• [Exercise description]: Each record beneath this line should be returned exactly as it is.
══ Records for the task ══
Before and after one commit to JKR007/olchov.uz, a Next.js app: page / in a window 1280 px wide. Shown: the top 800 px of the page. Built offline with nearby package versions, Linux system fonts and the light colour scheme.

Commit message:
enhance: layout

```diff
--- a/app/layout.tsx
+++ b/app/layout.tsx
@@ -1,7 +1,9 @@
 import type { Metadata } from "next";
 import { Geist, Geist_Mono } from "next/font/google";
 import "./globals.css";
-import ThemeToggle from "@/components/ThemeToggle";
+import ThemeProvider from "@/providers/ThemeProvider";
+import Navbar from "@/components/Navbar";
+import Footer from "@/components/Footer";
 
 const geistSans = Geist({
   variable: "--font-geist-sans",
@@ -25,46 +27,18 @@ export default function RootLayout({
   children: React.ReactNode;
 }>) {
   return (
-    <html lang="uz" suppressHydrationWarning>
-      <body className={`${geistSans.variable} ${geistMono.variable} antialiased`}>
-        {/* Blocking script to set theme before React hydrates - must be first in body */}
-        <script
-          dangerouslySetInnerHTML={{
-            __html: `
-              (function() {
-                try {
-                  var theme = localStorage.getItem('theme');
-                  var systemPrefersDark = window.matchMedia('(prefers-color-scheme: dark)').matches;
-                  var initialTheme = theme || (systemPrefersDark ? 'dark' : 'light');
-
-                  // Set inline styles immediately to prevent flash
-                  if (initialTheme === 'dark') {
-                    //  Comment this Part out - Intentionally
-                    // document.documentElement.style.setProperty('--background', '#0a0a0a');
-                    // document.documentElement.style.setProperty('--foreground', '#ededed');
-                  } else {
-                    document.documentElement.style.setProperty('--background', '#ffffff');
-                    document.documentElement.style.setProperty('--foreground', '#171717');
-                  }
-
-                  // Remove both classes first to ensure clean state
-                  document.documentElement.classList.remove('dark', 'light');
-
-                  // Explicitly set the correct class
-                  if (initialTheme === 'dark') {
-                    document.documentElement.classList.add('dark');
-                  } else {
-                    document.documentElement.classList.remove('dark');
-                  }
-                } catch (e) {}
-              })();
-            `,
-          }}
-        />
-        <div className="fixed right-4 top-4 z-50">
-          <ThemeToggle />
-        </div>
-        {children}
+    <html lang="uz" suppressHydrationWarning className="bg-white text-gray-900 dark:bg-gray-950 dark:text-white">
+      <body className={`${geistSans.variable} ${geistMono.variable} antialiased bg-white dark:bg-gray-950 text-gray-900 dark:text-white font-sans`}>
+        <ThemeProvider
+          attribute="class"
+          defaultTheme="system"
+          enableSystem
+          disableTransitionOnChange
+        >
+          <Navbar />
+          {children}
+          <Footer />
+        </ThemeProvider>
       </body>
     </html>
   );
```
═══
• [Written reply]:
Before and after one commit to JKR007/olchov.uz, a Next.js app: page / in a window 1280 px wide. Shown: the top 800 px of the page. Built offline with nearby package versions, Linux system fonts and the light colour scheme.

Commit message:
enhance: layout

```diff
--- a/app/layout.tsx
+++ b/app/layout.tsx
@@ -1,7 +1,9 @@
 import type { Metadata } from "next";
 import { Geist, Geist_Mono } from "next/font/google";
 import "./globals.css";
-import ThemeToggle from "@/components/ThemeToggle";
+import ThemeProvider from "@/providers/ThemeProvider";
+import Navbar from "@/components/Navbar";
+import Footer from "@/components/Footer";
 
 const geistSans = Geist({
   variable: "--font-geist-sans",
@@ -25,46 +27,18 @@ export default function RootLayout({
   children: React.ReactNode;
 }>) {
   return (
-    <html lang="uz" suppressHydrationWarning>
-      <body className={`${geistSans.variable} ${geistMono.variable} antialiased`}>
-        {/* Blocking script to set theme before React hydrates - must be first in body */}
-        <script
-          dangerouslySetInnerHTML={{
-            __html: `
-              (function() {
-                try {
-                  var theme = localStorage.getItem('theme');
-                  var systemPrefersDark = window.matchMedia('(prefers-color-scheme: dark)').matches;
-                  var initialTheme = theme || (systemPrefersDark ? 'dark' : 'light');
-
-                  // Set inline styles immediately to prevent flash
-                  if (initialTheme === 'dark') {
-                    //  Comment this Part out - Intentionally
-                    // document.documentElement.style.setProperty('--background', '#0a0a0a');
-                    // document.documentElement.style.setProperty('--foreground', '#ededed');
-                  } else {
-                    document.documentElement.style.setProperty('--background', '#ffffff');
-                    document.documentElement.style.setProperty('--foreground', '#171717');
-                  }
-
-                  // Remove both classes first to ensure clean state
-                  document.documentElement.classList.remove('dark', 'light');
-
-                  // Explicitly set the correct class
-                  if (initialTheme === 'dark') {
-                    document.documentElement.classList.add('dark');
-                  } else {
-                    document.documentElement.classList.remove('dark');
-                  }
-                } catch (e) {}
-              })();
-            `,
-          }}
-        />
-        <div className="fixed right-4 top-4 z-50">
-          <ThemeToggle />
-        </div>
-        {children}
+    <html lang="uz" suppressHydrationWarning className="bg-white text-gray-900 dark:bg-gray-950 dark:text-white">
+      <body className={`${geistSans.variable} ${geistMono.variable} antialiased bg-white dark:bg-gray-950 text-gray-900 dark:text-white font-sans`}>
+        <ThemeProvider
+          attribute="class"
+          defaultTheme="system"
+          enableSystem
+          disableTransitionOnChange
+        >
+          <Navbar />
+          {children}
+          <Footer />
+        </ThemeProvider>
       </body>
     </html>
   );
```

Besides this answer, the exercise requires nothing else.